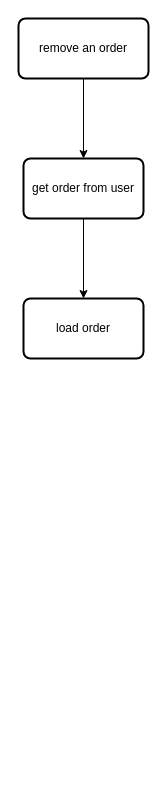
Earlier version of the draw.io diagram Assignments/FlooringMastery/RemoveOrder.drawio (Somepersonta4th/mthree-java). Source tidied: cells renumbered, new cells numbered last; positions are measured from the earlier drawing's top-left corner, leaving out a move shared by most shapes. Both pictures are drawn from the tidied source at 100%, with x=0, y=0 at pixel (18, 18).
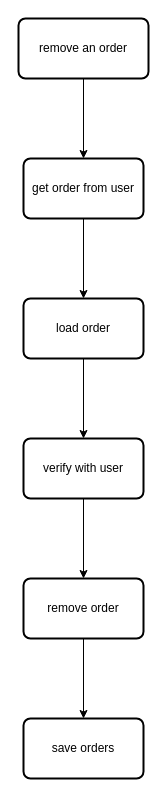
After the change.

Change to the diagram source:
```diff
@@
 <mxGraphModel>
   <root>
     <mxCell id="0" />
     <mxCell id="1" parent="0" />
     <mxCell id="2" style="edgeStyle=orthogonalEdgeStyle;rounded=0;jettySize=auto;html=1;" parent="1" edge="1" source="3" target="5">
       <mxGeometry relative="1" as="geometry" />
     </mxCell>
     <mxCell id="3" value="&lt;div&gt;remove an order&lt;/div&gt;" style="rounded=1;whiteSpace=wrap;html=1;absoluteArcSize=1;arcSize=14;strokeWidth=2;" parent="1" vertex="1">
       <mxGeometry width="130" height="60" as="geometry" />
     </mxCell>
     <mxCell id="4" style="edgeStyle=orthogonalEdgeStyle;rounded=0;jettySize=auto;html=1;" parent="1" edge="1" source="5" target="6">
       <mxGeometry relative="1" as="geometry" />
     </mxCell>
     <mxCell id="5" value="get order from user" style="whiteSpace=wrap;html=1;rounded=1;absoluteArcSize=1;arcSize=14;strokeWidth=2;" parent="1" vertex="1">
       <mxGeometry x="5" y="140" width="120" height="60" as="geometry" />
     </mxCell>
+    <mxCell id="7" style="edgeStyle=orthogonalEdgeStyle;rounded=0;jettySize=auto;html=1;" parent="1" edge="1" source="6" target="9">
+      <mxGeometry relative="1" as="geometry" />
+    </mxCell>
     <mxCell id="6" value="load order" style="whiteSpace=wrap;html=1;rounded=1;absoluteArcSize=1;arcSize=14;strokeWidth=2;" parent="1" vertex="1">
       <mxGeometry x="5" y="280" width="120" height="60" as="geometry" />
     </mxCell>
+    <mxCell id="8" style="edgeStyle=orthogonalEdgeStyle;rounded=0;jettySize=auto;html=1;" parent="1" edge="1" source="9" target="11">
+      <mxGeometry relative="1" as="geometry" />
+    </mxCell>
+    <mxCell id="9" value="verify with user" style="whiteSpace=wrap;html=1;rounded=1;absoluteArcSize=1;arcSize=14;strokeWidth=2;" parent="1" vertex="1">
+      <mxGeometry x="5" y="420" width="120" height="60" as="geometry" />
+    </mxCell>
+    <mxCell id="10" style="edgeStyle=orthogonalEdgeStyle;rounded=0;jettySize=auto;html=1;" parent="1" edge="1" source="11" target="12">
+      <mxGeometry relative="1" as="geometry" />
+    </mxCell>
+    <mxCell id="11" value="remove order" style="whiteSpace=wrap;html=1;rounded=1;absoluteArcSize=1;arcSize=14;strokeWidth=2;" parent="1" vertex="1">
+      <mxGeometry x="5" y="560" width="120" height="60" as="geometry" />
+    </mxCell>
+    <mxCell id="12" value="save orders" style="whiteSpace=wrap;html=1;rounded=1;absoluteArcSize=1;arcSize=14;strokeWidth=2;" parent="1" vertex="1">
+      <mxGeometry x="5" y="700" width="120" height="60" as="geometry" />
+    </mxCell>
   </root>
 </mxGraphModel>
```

====

> _WHAT THIS TASK INVOLVES_:
Only a number belongs in the answer: state how many lines of the entries above hold "source".

> _RESULT OF THE TASK_:
7